A real treat about this book is that it is brimful with powerful quotes from some of my favorite authors in Christian history, and it is a refreshing contrast to the â€œdoom-and-gloomâ€ and even despair that so often mark our modern prophetical discussions and thus taint our Gospel proclamation. While the book does not so much advocate for one particular eschatological view, it does present the more biblical and historic Christian view of â€œend timesâ€ prophecy, viz. that there will be greater and more profound revivals than we have yet seen, the Jews will be converted and brought into the Church, and then the end shall come.
I highly recommend this book. It is sure to convict us for our laziness in the cause of the Gospel, compel us to labor in prayer and tears for the salvation of the Jews, inspire us to test contemporary and popular views against the Word of God, and encourage us that Christ is the conquering King. The Church, though she has and will suffer much, is triumphant, and must begin operating in the power and authority of her Head, Who is King of kings! We must not think that â€œend-times prophecies,â€ Gospel preaching, Spirit-born revivals, missionary work in heathen lands, and prayer for the conversion of Israel are disconnected. Rather, we ought to live with a confidence that Godâ€™s promiseâ€“â€“to accomplish His Kingdom purpose by blessing His Church (as she labors near and far) with mighty revivals of godly religion and the salvation of the Jewsâ€“â€“will be fulfilled!
This is the hope that fueled the Puritan movement. We would do well to study these mighty men of God and learn from their wisdom. They knew, and it is a lesson we ought to learn, that some seasons of history are seasons of sowing and others of reaping. It is not for us to determine whether we are given the privilege of either sowing or reaping. However, whether sowing or reaping, we must be faithful to hold stedfast to the same Gospel that they believed and preached; and if we be in a sowing season we must labor to raise up men who will study the Word diligently, preach it with all boldness, and live lives of reverence and godly fear before a thrice-holy God. This will certainly bring about a great harvest of souls, for God has promised to bless such labor. This is what the Puritan hope was . . . that Christ was indeed victorious! And how could the Church fail when she holds His commission upon this earth? As the old hymn reminds us:
The Church shall never perish!
Her dear Lord to defend,
To guide, sustain, and cherish,
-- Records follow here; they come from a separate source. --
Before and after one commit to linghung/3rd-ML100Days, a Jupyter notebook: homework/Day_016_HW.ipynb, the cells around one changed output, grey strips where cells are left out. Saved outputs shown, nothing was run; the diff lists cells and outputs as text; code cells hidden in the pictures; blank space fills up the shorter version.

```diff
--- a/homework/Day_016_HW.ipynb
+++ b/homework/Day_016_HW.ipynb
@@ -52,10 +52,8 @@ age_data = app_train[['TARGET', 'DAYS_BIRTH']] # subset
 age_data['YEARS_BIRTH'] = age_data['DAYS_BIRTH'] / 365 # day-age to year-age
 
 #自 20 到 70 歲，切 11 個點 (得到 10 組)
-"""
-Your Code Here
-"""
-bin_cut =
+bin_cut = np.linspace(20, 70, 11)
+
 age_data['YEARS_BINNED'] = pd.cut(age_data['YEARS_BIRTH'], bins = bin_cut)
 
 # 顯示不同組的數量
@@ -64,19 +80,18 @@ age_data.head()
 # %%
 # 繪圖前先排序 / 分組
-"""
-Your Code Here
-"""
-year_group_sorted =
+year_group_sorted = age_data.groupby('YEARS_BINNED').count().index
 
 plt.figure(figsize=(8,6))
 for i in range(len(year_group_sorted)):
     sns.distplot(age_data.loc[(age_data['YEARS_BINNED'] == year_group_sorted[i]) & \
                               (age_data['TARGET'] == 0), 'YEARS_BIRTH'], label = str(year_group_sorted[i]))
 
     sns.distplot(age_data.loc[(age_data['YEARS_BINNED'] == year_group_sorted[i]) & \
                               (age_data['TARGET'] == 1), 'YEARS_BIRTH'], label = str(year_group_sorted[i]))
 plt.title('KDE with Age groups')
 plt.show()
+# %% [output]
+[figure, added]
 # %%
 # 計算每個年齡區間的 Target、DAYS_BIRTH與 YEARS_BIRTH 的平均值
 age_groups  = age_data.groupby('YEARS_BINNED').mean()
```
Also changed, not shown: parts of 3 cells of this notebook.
Is with her to the end:
Though there be those who hate her,
And false sons in her pale,
Against both foe or traitor
She ever shall prevail.
To read the first four chapters of “The Puritan Hope” for free click here.